◆ Exercise prompt
Run through the records and show each line that includes the string "null".

Records shown Start Marker

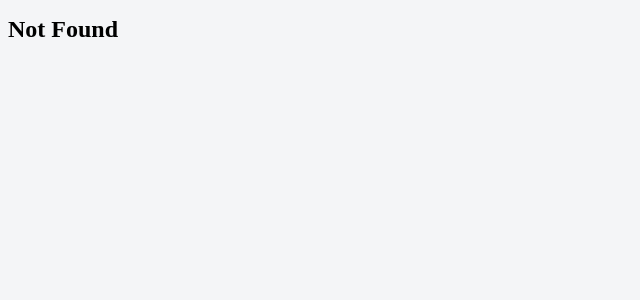
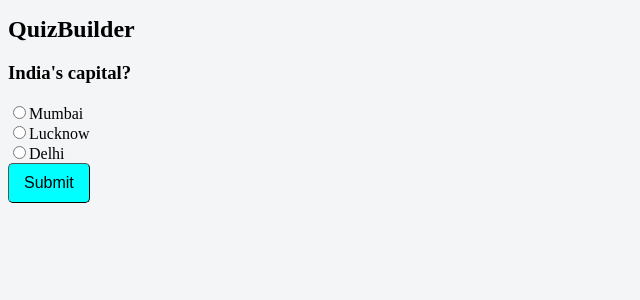
Before and after one commit to Naincy31/React-Daily-Labs, a React (Create React App) app: page /quiz-builder in a window 1280 px wide. Shown: the top 300 px of the page, without its empty margins (0-640 px from the left). Built offline with nearby package versions, Linux system fonts and the light colour scheme.

Commit message:
Quiz Builder

```diff
--- a/src/App.js
+++ b/src/App.js
@@ -99,6 +99,11 @@ function App() {
           <h1>Phone Book</h1>
         </div>
       </Link>
+      <Link to="/quiz-builder">
+        <div className='card'>
+          <h1>Quiz Builder</h1>
+        </div>
+      </Link>
     </div>
   );
 }
--- /dev/null
+++ b/src/components/QuizBuilder/QuizBuilder.jsx
@@ -0,0 +1,88 @@
+import React, { useMemo, useState } from 'react'
+
+const QuizBuilder = () => {
+
+    const questions = [
+        {
+            question: "India's capital?",
+            options: ["Mumbai", "Lucknow", "Delhi"],
+            answer: "Delhi"
+        },
+        {
+            question: "The country behind COVID?",
+            options: ["Pakistan", "China", "Japan"],
+            answer: "China"
+        },
+        {
+            question: "What is Naincy's last name",
+            options: ["Mathur", "Rathore", "Singhania"],
+            answer: "Rathore"
+        },
+        {
+            question: "Where do rich people poop?",
+            options: ["Commode", "Floor", "Sauna"],
+            answer: "Sauna"
+        }
+    ]
+
+    const totalQuestions = useMemo(() => questions.length, [questions])
+
+    const [quesIndex, setQuesIndex] = useState(0)
+    const [score, setScore] = useState(0)
+    const [answer, setAnswer] = useState(null)
+    const [feedback, setFeedback] = useState(null)
+    const [completeQuiz, setCompleteQuiz] = useState(false)
+
+    const handleChange = (e) => {
+        setAnswer(e.target.value)
+    }
+
+    const handleSubmit = () => {
+        if(answer === questions[quesIndex].answer){
+            setFeedback("Your answer is correct!")
+            setScore((prev) => prev + 1)
+        } else {
+            setFeedback("Incorrect answer")
+        }
+        if(quesIndex === totalQuestions - 1){
+            setCompleteQuiz(true)
+        } else {
+            setQuesIndex((prev) => prev + 1)
+            setAnswer(null)
+        }
+    }
+
+  return (
+    <div>
+        <h1>QuizBuilder</h1>
+        <h3>{questions[quesIndex].question}</h3>
+        {questions[quesIndex].options.map((option, index) => (
+            <div key={`${option}-${index}`}>
+                <input
+                    type="radio"
+                    value={option}
+                    onChange={handleChange}
+                    checked={option === answer}
+                    name='answers'
+                    id={option}
+                />
+                <label htmlFor={option}>{option}</label>
+            </div>
+        ))}
+        <button onClick={handleSubmit} disabled={completeQuiz}>Submit</button>
+
+        <div id="feedback">
+            {quesIndex !== 0 && !completeQuiz && feedback}
+        </div>
+        <div id="score">
+            {
+                completeQuiz &&
+                `Quiz complete! Your score: ${score} out of ${totalQuestions}`
+            }
+        </div>
+
+    </div>
+  )
+}
+
+export default QuizBuilder
--- a/src/index.js
+++ b/src/index.js
@@ -21,6 +21,7 @@ import Todo from './components/Todo/Todo';
 import NestedCheckbox from './components/NestedCheckbox/NestedCheckbox';
 import FileExplorer from './components/FileExplorer/FileExplorer';
 import PhoneBook from './components/PhoneBook/PhoneBook';
+import QuizBuilder from './components/QuizBuilder/QuizBuilder';
 
 const root = ReactDOM.createRoot(document.getElementById('root'));
 root.render(
@@ -47,6 +48,7 @@ root.render(
         <Route path='/nested-checkbox' element={<NestedCheckbox />} />
         <Route path='/file-explorer' element={<FileExplorer />} />
         <Route path='/phone-book' element={<PhoneBook />} />
+        <Route path='/quiz-builder' element={<QuizBuilder />} />
         <Route path='*' element={<h1>Not Found</h1>} />
       </Routes>
     </BrowserRouter>
```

Records shown End Marker

◆ Worked solution
--- /dev/null
+    const [answer, setAnswer] = useState(null)
+    const [feedback, setFeedback] = useState(null)
+            setAnswer(null)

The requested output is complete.